#'s 40 - 21
#'s 20 - 1
The 100 Greatest Nu Metal Songs of All Time
100. Primer 55
"The Big F*** You"
in the backyard. Take Primer 55's "The Big F**k You," for instance. Amid whalloping guitars and drums, the late J-Sin declares "Pull the hammer back as I put the fucking clip in/Just like 007 on a mission," sounding for all the world less like a man with a gun than a kid with a Nintendo 64 controller getting wrecked in Goldeneye. "I feel hate, I still gotta destroy, every last one of those motherfucking bitch boys." Sure you do, kid. Pizza's here, go wash your hands.
Nu-metal's rampant fetish for violence can be exhausting at times, but sometimes it's goofy fantasy fun, akin to kids playing guns with their friends
"Piece by Piece"
Nashville's Shun appeared and disappeared without the slightest blip on the national radar. Yet for the faithful, their sound is like an old
security blanket: rough and coarse with age, yet reassuring in a way that can't be replaced. "Piece by Piece" has the weight of slowcore, but the volume and venom of nu-metal. And when Billy White's voice builds to a chilling roar in the song's final moments, you're helpless to do anything but wrap yourself even tighter in its fabric.
"Science of it All"
In 2003, Staind released 14 Shades of Gray, a turgid effort full of bitter jabs at old friends and cliched, misguided moralizing. The very next year,
Edgewater released South of Sideways, an album that not only did almost everything 14 Shades of Gray attempted, but did it better. And if that wasn't enough, late vocalist Matt Moseman did it while sounding almost exactly like Aaron Lewis. Full of open-hearted optimism and accessible melodies, South of Sideways peaks on "Science of it All," which alternates between a pummeling bounce riff and absurdly catchy melodies which leap right through the speaker to hook you in.
"Back to School (Mini Maggit)"
The first of many productive examples of label intervention we'll see on this list, Maverick Records wasn't hearing a single on Deftones' 2000
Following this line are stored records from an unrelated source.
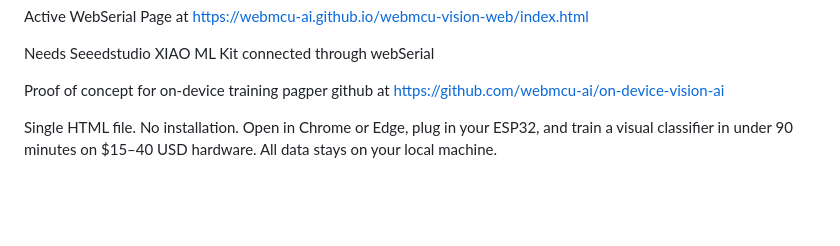
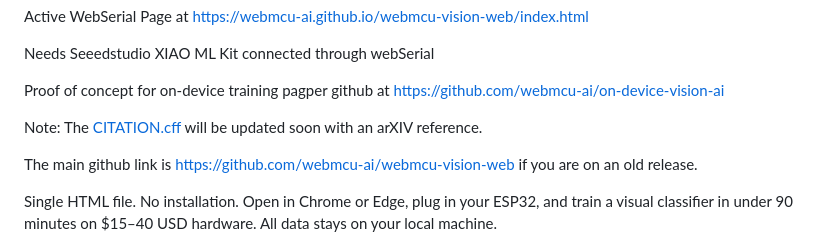
Before and after one commit to webmcu-ai/webmcu-vision-web, a Markdown page: README.md, the part around the change. Drawn GitHub-style; blank space fills up the shorter version.

```diff
--- a/README.md
+++ b/README.md
@@ -13,7 +13,9 @@ Needs Seeedstudio XIAO ML Kit connected through webSerial
 Proof of concept for on-device training pagper github at  <a href="https://github.com/webmcu-ai/on-device-vision-ai">https://github.com/webmcu-ai/on-device-vision-ai</a>
 
 
+Note: The [CITATION.cff](CITATION.cff) will be updated soon with an arXIV reference.
 
+The main github link is [https://github.com/webmcu-ai/webmcu-vision-web](https://github.com/webmcu-ai/webmcu-vision-web) if you are on an old release.
 
 Single HTML file. No installation. Open in Chrome or Edge, plug in your ESP32, and train a visual classifier in under 90 minutes on $15–40 USD hardware. All data stays on your local machine.
 
```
masterwork White Pony, so they were directed back to the studio to lay down something that could compete with the Bizkits of the world. They failed as the competitor they produced, "Back to School (Mini Maggit)" would stiff hard at radio, but they succeeded at crafting one of their most unique songs. Chino Moreno isn't a rapper, at all, but hearing him step out of his comfort zone to attempt some hot fyre is a delight made all the more satisfying when it crashes back into that comfort zone with a transplanted chorus courtesy of album finale "Pink Maggit".
96. Darwin's Waiting Room
"Feel So Stupid (Table 9)"
[Geffen Records; 2001]
In the post-Linkin Park search for the next rapper/singer breakthrough act, some weird bands got signed. Case in point: Darwin's Waiting Room, which
united the aspirationally-shirtless singer Jabe and wild-eyed rapper Michael "Grimm" Falk for a fire-and-water mix. "Feel So Stupid" lets the two slug it out over a similarly evocative and intense 7-string guitar assault, courtesy of the late Eddie Rendini. The result spits and sputters, with a barely-contained electric arc coursing through this three way duel.
singing for Bad Brains and you're getting there. "Serpent Boy" is arguably (hed) p.e.'s finest moment, opening with evocative waves of atmosphere before launching into a groove that explodes like so much rusty metal and car parts. "TAKE A LOOK AROU-U-U-U-U-U-ND" screams Jahred at the song's climax, his voice cracking and shattering like a dehydrated street preacher showing you Skid Row. Meanwhile, the band convincingly lives up to their self proclaimed "g-punk" musical style with a dense instrumental thicket, sounding like a Dr. Dre production deconstructed by the Beastie Boys.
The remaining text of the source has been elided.